■ EXERCISE DIRECTIONS
Output the data that follows exactly, line for line.

■ DATA TO PROCESS
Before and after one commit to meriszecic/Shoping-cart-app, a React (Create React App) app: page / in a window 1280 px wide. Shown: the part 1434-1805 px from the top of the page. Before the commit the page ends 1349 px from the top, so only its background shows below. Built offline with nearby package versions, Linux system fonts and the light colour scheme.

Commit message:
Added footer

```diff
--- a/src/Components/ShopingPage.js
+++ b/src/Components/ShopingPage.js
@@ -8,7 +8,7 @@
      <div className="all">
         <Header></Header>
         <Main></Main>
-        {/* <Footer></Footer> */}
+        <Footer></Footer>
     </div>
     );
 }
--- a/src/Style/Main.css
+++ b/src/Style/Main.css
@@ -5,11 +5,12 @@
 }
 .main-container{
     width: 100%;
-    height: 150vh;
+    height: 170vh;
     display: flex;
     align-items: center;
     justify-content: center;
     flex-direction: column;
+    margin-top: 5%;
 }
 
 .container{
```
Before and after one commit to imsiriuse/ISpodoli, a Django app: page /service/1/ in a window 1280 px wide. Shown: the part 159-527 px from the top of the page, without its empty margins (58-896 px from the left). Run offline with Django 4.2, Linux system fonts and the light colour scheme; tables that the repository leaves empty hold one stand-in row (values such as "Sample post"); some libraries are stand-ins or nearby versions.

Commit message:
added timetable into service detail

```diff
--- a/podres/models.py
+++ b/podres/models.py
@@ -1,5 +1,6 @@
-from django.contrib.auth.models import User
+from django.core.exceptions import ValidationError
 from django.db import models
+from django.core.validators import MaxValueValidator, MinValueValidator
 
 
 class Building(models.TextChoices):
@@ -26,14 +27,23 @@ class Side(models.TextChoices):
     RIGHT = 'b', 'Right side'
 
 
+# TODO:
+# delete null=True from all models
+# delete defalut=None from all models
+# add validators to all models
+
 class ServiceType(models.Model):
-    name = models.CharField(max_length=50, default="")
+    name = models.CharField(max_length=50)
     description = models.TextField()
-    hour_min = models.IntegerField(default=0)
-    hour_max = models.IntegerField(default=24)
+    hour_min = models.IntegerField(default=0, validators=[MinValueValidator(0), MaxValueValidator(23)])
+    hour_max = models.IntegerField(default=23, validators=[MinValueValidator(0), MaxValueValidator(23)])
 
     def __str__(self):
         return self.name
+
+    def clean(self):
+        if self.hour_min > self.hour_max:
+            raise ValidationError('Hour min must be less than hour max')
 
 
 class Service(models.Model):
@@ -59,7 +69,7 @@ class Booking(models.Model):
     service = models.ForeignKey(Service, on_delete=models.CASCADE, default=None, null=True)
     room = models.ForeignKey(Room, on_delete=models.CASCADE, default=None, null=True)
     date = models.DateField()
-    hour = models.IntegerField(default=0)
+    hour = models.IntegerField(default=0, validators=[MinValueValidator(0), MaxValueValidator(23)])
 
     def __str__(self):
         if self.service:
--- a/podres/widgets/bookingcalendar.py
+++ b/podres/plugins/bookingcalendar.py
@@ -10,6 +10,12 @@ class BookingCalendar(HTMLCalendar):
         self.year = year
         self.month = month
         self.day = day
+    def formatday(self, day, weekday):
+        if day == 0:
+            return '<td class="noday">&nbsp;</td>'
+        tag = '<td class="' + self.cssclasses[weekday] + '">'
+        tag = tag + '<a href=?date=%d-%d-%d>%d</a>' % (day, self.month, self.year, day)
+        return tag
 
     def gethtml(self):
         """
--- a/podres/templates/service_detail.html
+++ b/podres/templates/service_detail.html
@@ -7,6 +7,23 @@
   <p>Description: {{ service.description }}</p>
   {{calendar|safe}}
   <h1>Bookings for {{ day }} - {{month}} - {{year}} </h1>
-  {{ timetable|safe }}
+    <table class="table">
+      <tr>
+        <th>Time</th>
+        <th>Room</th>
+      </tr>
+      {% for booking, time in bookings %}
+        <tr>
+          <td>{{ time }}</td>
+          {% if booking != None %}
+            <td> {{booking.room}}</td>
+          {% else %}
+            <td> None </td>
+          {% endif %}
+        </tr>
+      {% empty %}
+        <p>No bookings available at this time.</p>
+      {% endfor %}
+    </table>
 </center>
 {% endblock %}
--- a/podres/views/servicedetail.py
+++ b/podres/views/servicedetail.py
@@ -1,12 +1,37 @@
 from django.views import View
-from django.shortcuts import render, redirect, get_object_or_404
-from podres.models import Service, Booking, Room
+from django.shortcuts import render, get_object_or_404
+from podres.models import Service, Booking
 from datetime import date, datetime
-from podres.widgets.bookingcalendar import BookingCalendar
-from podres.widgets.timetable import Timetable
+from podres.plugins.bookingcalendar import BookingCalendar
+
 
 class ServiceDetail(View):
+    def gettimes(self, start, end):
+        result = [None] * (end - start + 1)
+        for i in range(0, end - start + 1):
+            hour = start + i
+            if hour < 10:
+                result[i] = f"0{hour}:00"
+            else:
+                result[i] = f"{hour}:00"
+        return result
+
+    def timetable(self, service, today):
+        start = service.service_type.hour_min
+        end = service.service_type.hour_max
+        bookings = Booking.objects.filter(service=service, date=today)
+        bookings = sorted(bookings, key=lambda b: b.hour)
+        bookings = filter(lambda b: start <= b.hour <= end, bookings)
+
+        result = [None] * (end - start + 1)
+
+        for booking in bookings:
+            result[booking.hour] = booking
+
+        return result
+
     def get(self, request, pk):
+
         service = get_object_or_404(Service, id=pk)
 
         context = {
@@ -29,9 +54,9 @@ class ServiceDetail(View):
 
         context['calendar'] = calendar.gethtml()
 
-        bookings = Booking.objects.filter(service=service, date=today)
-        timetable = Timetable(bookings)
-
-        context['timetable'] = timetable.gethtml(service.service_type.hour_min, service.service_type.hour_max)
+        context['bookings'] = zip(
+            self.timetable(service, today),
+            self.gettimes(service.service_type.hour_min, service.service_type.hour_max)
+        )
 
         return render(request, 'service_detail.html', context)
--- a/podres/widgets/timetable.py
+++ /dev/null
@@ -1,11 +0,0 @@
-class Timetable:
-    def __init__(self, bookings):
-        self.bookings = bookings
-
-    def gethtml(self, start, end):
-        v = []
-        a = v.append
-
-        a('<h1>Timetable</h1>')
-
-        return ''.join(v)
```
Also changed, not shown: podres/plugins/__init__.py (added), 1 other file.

■ TASK OUTPUT
Before and after one commit to meriszecic/Shoping-cart-app, a React (Create React App) app: page / in a window 1280 px wide. Shown: the part 1434-1805 px from the top of the page. Before the commit the page ends 1349 px from the top, so only its background shows below. Built offline with nearby package versions, Linux system fonts and the light colour scheme.

Commit message:
Added footer

```diff
--- a/src/Components/ShopingPage.js
+++ b/src/Components/ShopingPage.js
@@ -8,7 +8,7 @@
      <div className="all">
         <Header></Header>
         <Main></Main>
-        {/* <Footer></Footer> */}
+        <Footer></Footer>
     </div>
     );
 }
--- a/src/Style/Main.css
+++ b/src/Style/Main.css
@@ -5,11 +5,12 @@
 }
 .main-container{
     width: 100%;
-    height: 150vh;
+    height: 170vh;
     display: flex;
     align-items: center;
     justify-content: center;
     flex-direction: column;
+    margin-top: 5%;
 }
 
 .container{
```
Before and after one commit to imsiriuse/ISpodoli, a Django app: page /service/1/ in a window 1280 px wide. Shown: the part 159-527 px from the top of the page, without its empty margins (58-896 px from the left). Run offline with Django 4.2, Linux system fonts and the light colour scheme; tables that the repository leaves empty hold one stand-in row (values such as "Sample post"); some libraries are stand-ins or nearby versions.

Commit message:
added timetable into service detail

```diff
--- a/podres/models.py
+++ b/podres/models.py
@@ -1,5 +1,6 @@
-from django.contrib.auth.models import User
+from django.core.exceptions import ValidationError
 from django.db import models
+from django.core.validators import MaxValueValidator, MinValueValidator
 
 
 class Building(models.TextChoices):
@@ -26,14 +27,23 @@ class Side(models.TextChoices):
     RIGHT = 'b', 'Right side'
 
 
+# TODO:
+# delete null=True from all models
+# delete defalut=None from all models
+# add validators to all models
+
 class ServiceType(models.Model):
-    name = models.CharField(max_length=50, default="")
+    name = models.CharField(max_length=50)
     description = models.TextField()
-    hour_min = models.IntegerField(default=0)
-    hour_max = models.IntegerField(default=24)
+    hour_min = models.IntegerField(default=0, validators=[MinValueValidator(0), MaxValueValidator(23)])
+    hour_max = models.IntegerField(default=23, validators=[MinValueValidator(0), MaxValueValidator(23)])
 
     def __str__(self):
         return self.name
+
+    def clean(self):
+        if self.hour_min > self.hour_max:
+            raise ValidationError('Hour min must be less than hour max')
 
 
 class Service(models.Model):
@@ -59,7 +69,7 @@ class Booking(models.Model):
     service = models.ForeignKey(Service, on_delete=models.CASCADE, default=None, null=True)
     room = models.ForeignKey(Room, on_delete=models.CASCADE, default=None, null=True)
     date = models.DateField()
-    hour = models.IntegerField(default=0)
+    hour = models.IntegerField(default=0, validators=[MinValueValidator(0), MaxValueValidator(23)])
 
     def __str__(self):
         if self.service:
--- a/podres/widgets/bookingcalendar.py
+++ b/podres/plugins/bookingcalendar.py
@@ -10,6 +10,12 @@ class BookingCalendar(HTMLCalendar):
         self.year = year
         self.month = month
         self.day = day
+    def formatday(self, day, weekday):
+        if day == 0:
+            return '<td class="noday">&nbsp;</td>'
+        tag = '<td class="' + self.cssclasses[weekday] + '">'
+        tag = tag + '<a href=?date=%d-%d-%d>%d</a>' % (day, self.month, self.year, day)
+        return tag
 
     def gethtml(self):
         """
--- a/podres/templates/service_detail.html
+++ b/podres/templates/service_detail.html
@@ -7,6 +7,23 @@
   <p>Description: {{ service.description }}</p>
   {{calendar|safe}}
   <h1>Bookings for {{ day }} - {{month}} - {{year}} </h1>
-  {{ timetable|safe }}
+    <table class="table">
+      <tr>
+        <th>Time</th>
+        <th>Room</th>
+      </tr>
+      {% for booking, time in bookings %}
+        <tr>
+          <td>{{ time }}</td>
+          {% if booking != None %}
+            <td> {{booking.room}}</td>
+          {% else %}
+            <td> None </td>
+          {% endif %}
+        </tr>
+      {% empty %}
+        <p>No bookings available at this time.</p>
+      {% endfor %}
+    </table>
 </center>
 {% endblock %}
--- a/podres/views/servicedetail.py
+++ b/podres/views/servicedetail.py
@@ -1,12 +1,37 @@
 from django.views import View
-from django.shortcuts import render, redirect, get_object_or_404
-from podres.models import Service, Booking, Room
+from django.shortcuts import render, get_object_or_404
+from podres.models import Service, Booking
 from datetime import date, datetime
-from podres.widgets.bookingcalendar import BookingCalendar
-from podres.widgets.timetable import Timetable
+from podres.plugins.bookingcalendar import BookingCalendar
+
 
 class ServiceDetail(View):
+    def gettimes(self, start, end):
+        result = [None] * (end - start + 1)
+        for i in range(0, end - start + 1):
+            hour = start + i
+            if hour < 10:
+                result[i] = f"0{hour}:00"
+            else:
+                result[i] = f"{hour}:00"
+        return result
+
+    def timetable(self, service, today):
+        start = service.service_type.hour_min
+        end = service.service_type.hour_max
+        bookings = Booking.objects.filter(service=service, date=today)
+        bookings = sorted(bookings, key=lambda b: b.hour)
+        bookings = filter(lambda b: start <= b.hour <= end, bookings)
+
+        result = [None] * (end - start + 1)
+
+        for booking in bookings:
+            result[booking.hour] = booking
+
+        return result
+
     def get(self, request, pk):
+
         service = get_object_or_404(Service, id=pk)
 
         context = {
@@ -29,9 +54,9 @@ class ServiceDetail(View):
 
         context['calendar'] = calendar.gethtml()
 
-        bookings = Booking.objects.filter(service=service, date=today)
-        timetable = Timetable(bookings)
-
-        context['timetable'] = timetable.gethtml(service.service_type.hour_min, service.service_type.hour_max)
+        context['bookings'] = zip(
+            self.timetable(service, today),
+            self.gettimes(service.service_type.hour_min, service.service_type.hour_max)
+        )
 
         return render(request, 'service_detail.html', context)
--- a/podres/widgets/timetable.py
+++ /dev/null
@@ -1,11 +0,0 @@
-class Timetable:
-    def __init__(self, bookings):
-        self.bookings = bookings
-
-    def gethtml(self, start, end):
-        v = []
-        a = v.append
-
-        a('<h1>Timetable</h1>')
-
-        return ''.join(v)
```
Also changed, not shown: podres/plugins/__init__.py (added), 1 other file.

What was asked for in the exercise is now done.